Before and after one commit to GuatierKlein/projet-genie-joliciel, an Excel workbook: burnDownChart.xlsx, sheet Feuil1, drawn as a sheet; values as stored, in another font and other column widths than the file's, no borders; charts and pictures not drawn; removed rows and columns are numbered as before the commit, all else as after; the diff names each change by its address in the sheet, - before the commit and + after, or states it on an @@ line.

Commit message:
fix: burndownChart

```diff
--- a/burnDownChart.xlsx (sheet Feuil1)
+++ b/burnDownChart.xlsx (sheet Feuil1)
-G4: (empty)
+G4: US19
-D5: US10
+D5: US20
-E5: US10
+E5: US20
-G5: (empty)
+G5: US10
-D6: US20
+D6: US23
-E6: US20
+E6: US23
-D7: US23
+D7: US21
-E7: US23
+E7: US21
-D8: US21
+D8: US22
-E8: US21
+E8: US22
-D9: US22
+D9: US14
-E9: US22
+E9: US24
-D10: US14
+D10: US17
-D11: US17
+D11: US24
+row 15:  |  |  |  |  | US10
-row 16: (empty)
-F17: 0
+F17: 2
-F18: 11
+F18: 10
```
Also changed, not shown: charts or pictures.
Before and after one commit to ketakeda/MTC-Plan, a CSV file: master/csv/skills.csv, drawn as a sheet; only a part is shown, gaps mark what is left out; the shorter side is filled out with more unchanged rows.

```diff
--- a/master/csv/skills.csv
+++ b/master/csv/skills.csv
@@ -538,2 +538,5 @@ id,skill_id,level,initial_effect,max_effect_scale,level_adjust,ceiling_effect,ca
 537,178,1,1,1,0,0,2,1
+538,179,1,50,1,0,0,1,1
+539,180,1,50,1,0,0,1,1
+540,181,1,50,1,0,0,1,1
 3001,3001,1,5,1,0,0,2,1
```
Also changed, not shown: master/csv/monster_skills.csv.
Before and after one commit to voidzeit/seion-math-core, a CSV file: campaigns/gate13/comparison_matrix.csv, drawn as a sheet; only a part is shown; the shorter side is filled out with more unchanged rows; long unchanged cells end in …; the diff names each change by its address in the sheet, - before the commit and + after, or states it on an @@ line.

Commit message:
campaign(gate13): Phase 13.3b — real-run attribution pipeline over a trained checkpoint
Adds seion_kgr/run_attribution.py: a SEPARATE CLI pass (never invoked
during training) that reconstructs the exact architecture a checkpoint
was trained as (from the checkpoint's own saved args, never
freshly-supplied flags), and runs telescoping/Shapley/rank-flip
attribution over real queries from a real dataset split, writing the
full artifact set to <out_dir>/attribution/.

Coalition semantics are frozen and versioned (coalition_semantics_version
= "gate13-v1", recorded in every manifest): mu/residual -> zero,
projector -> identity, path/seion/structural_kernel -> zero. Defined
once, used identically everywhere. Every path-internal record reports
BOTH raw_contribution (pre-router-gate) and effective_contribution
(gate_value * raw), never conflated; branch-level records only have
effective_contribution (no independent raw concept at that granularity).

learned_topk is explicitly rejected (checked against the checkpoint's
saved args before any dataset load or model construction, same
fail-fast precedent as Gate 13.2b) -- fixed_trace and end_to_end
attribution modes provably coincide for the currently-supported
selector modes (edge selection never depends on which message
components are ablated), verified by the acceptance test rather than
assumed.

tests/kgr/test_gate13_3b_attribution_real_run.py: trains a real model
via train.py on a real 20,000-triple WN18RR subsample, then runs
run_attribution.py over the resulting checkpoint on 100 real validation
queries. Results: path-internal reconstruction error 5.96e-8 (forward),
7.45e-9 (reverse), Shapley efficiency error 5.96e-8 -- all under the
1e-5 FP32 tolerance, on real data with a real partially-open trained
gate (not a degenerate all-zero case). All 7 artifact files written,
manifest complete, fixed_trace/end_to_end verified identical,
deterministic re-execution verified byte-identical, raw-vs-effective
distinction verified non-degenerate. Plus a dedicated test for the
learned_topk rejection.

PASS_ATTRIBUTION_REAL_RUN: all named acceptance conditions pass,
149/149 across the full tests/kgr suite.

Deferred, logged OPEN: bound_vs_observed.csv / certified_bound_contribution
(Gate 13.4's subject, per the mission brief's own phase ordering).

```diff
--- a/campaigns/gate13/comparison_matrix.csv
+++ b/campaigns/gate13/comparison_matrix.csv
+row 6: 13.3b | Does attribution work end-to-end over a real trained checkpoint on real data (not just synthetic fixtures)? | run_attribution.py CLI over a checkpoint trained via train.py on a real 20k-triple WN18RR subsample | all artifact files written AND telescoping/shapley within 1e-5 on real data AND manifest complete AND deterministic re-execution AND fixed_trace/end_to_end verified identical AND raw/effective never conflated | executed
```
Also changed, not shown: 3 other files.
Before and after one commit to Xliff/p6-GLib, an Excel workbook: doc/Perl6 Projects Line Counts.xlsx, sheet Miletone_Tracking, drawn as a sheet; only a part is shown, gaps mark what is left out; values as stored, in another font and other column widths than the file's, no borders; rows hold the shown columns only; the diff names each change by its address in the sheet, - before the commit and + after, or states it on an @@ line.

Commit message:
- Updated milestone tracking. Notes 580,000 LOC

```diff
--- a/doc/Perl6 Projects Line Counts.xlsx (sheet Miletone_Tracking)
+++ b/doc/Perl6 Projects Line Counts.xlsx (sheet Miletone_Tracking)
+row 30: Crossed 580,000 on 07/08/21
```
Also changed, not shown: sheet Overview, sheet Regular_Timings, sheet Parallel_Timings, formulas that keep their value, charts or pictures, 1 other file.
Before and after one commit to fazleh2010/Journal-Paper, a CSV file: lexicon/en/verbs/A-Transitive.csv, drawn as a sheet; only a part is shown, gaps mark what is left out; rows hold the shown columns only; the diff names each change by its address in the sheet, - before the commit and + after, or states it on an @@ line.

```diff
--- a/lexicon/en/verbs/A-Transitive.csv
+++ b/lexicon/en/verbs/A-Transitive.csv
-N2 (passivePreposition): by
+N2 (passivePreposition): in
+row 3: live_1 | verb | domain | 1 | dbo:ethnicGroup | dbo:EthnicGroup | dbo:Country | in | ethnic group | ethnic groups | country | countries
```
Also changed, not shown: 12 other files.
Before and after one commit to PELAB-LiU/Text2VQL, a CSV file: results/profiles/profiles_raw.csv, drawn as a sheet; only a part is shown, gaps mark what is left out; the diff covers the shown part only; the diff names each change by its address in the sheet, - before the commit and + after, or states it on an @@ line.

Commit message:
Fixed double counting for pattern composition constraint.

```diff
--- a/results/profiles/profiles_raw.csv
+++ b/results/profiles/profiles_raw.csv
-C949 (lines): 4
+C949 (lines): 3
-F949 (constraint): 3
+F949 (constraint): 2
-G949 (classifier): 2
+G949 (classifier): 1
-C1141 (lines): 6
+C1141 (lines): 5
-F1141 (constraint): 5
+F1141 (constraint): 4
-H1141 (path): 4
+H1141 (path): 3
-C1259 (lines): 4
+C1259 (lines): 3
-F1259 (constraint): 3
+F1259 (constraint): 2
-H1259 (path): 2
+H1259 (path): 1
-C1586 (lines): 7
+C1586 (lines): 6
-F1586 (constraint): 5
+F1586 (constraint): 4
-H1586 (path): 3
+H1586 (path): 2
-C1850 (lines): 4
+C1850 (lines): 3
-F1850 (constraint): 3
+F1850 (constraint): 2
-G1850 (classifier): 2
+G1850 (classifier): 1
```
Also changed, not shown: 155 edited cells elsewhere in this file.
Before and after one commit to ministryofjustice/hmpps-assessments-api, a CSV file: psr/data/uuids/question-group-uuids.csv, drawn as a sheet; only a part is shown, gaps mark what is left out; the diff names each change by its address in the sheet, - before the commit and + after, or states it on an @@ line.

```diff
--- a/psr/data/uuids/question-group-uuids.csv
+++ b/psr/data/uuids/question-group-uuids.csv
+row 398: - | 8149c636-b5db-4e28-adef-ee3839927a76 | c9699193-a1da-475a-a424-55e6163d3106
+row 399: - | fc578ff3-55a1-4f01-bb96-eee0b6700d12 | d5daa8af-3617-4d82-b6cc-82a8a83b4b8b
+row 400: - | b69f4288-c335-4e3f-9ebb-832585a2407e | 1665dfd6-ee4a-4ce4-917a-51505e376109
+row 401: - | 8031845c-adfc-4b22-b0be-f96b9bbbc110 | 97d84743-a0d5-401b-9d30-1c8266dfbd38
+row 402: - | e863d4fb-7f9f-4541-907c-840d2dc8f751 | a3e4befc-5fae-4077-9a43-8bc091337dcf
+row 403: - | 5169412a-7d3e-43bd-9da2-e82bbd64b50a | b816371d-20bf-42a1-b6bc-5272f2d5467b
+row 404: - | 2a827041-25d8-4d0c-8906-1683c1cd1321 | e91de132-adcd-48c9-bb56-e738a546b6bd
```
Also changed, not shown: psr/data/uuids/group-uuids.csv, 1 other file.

----------

* [Try it]: Looking at the entries above, find how many lines include the word "path" and write that number alone.

* [Output]: 9